_Activity_.
Show me every line in the listing that has the word "resume".

_Entries supplied_.
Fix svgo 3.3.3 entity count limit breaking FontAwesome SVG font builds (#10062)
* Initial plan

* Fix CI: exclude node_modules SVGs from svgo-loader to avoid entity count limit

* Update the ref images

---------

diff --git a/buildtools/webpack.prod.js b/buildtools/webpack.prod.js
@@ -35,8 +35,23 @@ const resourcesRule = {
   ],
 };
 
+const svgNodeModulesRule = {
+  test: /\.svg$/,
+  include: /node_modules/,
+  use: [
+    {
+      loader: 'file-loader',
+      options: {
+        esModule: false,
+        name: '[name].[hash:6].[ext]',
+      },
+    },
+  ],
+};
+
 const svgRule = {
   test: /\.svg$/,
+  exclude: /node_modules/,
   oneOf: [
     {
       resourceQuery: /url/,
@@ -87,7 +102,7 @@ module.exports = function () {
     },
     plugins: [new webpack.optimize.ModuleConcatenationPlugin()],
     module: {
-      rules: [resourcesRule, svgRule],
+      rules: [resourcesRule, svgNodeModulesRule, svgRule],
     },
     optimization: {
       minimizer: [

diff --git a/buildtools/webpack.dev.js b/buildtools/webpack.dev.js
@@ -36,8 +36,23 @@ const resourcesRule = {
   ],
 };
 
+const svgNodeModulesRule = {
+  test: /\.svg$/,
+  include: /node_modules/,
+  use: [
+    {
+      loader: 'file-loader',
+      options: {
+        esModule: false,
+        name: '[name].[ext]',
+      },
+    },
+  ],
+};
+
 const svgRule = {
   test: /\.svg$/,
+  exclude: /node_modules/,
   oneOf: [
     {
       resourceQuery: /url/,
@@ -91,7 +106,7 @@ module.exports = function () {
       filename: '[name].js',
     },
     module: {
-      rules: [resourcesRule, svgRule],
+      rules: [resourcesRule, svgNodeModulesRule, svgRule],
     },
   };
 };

---

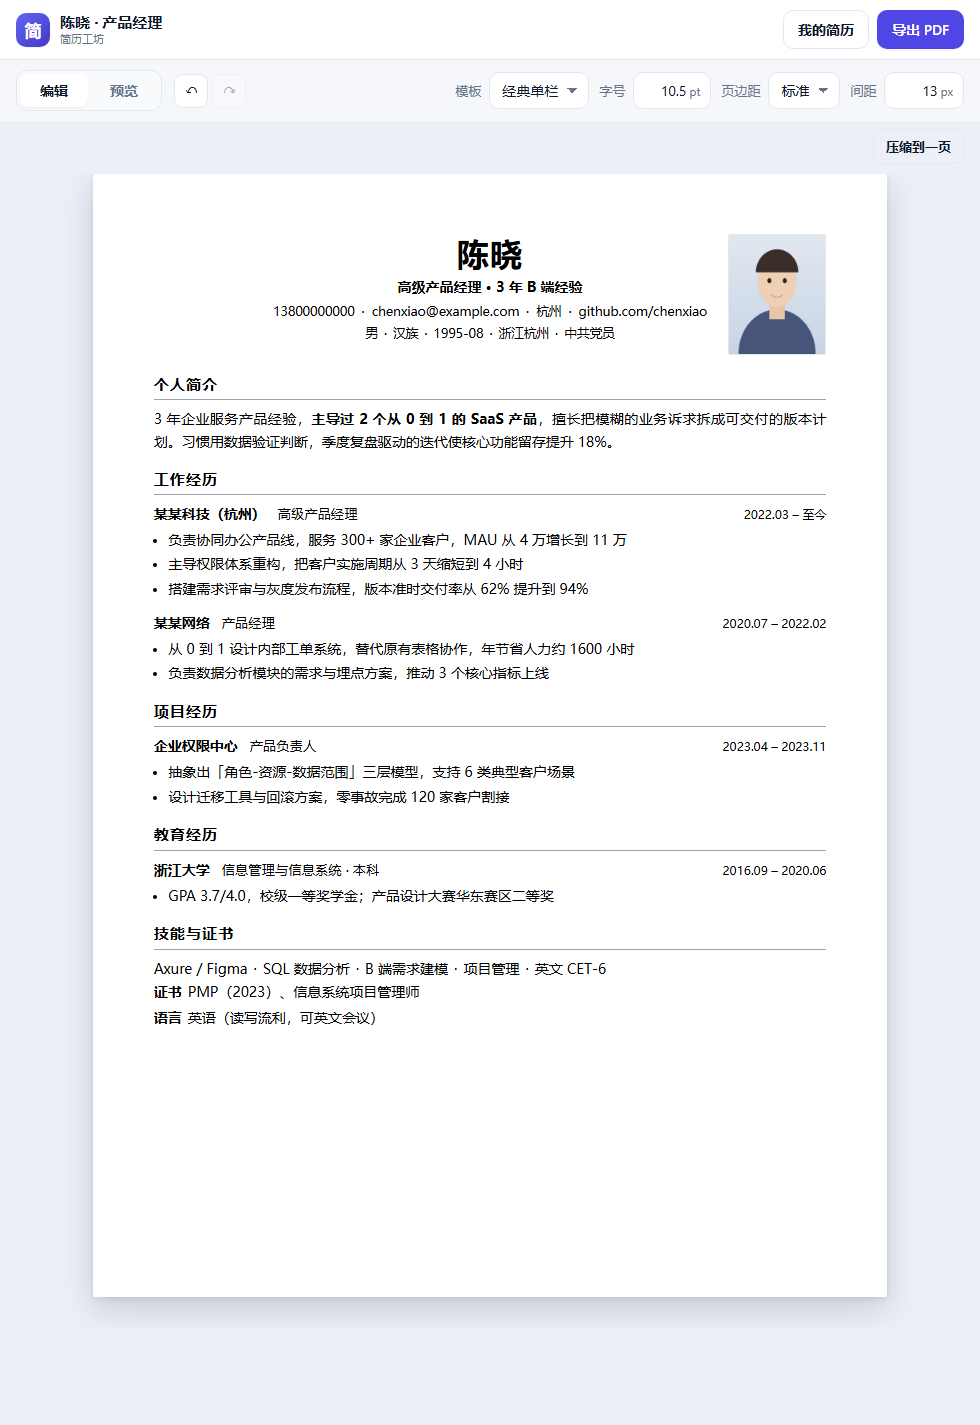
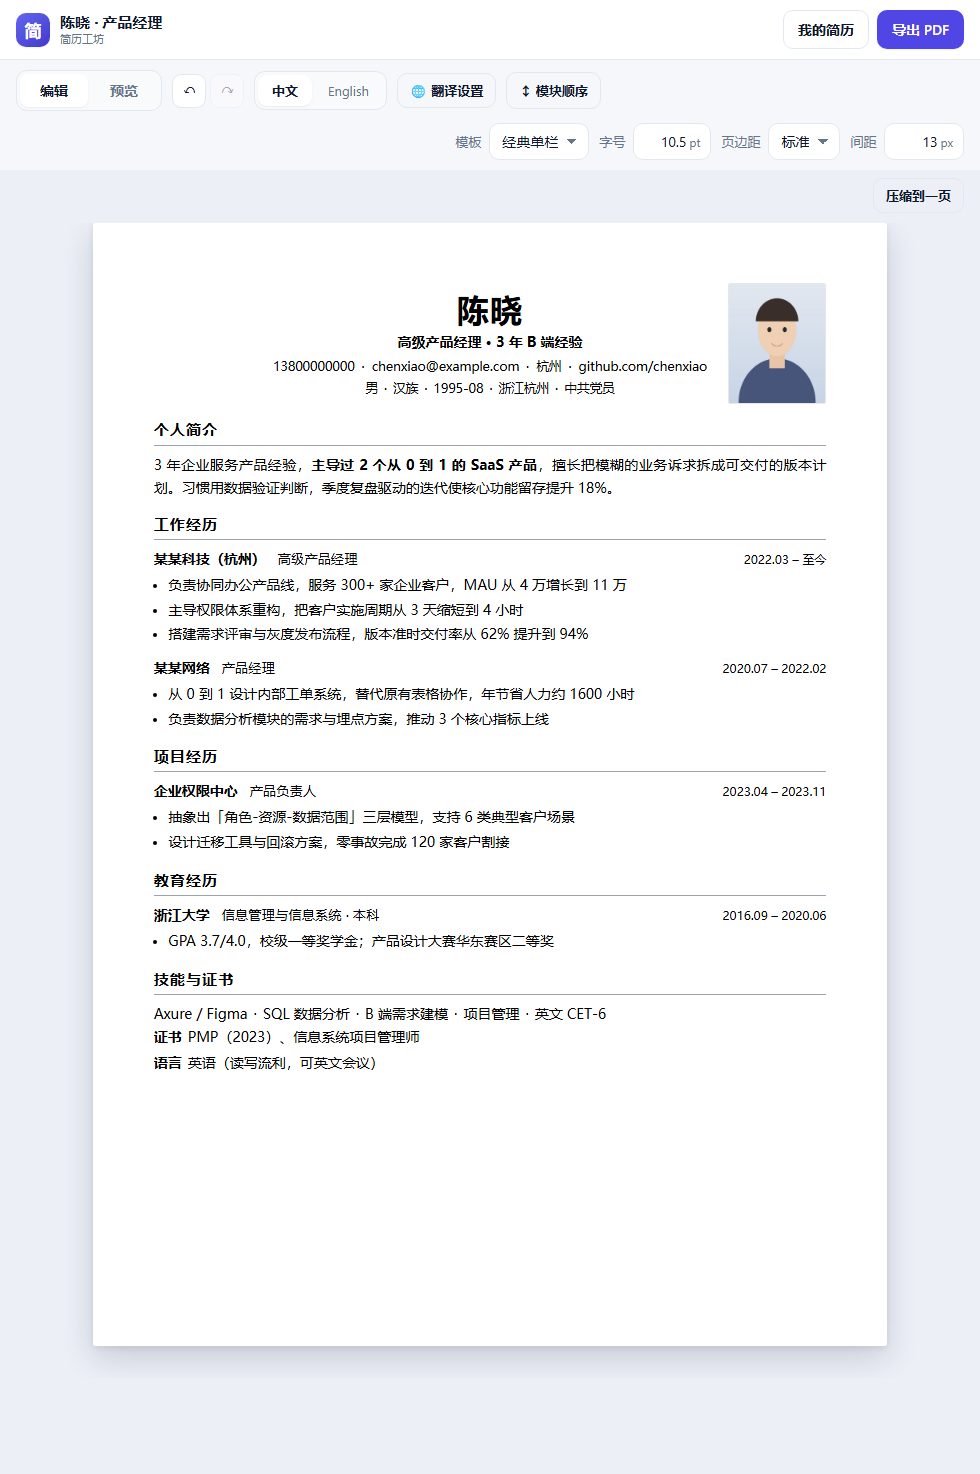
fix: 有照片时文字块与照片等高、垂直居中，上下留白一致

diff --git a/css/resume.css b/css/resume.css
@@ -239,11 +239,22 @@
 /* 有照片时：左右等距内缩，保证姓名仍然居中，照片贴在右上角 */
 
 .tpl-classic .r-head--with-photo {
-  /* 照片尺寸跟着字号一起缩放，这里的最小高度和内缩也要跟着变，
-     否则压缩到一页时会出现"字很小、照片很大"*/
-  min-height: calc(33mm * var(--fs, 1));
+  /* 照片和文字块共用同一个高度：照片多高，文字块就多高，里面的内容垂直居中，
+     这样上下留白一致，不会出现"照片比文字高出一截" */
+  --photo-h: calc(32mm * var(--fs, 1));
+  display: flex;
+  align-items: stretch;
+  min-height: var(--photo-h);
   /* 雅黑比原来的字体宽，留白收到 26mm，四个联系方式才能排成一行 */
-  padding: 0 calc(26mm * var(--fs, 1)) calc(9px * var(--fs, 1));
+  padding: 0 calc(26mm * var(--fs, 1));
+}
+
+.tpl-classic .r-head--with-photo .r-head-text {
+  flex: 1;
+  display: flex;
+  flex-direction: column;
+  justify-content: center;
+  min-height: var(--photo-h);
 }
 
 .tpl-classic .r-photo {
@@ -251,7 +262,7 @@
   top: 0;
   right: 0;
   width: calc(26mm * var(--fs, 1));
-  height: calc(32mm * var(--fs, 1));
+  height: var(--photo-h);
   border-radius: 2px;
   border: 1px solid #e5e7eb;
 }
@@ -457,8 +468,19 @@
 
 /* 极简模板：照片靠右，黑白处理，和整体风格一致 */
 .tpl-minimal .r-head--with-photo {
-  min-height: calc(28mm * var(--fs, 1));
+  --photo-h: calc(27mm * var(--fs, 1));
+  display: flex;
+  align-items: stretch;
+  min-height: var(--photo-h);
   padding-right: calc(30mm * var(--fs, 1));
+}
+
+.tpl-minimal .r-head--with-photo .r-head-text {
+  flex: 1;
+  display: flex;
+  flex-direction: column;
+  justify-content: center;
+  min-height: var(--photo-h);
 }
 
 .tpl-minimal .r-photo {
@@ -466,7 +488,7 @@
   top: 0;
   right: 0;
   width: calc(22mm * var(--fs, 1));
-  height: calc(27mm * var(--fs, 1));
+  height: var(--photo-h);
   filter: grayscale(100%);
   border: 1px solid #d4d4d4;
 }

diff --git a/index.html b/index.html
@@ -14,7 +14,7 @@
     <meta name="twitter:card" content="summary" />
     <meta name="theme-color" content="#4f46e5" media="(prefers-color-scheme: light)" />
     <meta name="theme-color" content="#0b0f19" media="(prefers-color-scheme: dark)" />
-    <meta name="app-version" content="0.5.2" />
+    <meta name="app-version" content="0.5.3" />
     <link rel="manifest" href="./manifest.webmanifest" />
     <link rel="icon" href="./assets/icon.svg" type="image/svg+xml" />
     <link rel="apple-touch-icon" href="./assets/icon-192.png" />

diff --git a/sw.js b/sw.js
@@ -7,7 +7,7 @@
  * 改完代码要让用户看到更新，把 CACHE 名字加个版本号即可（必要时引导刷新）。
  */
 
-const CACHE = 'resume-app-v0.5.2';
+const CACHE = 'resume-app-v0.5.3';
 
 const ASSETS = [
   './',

_Completed task_.
diff --git a/css/resume.css b/css/resume.css
-const CACHE = 'resume-app-v0.5.2';
+const CACHE = 'resume-app-v0.5.3';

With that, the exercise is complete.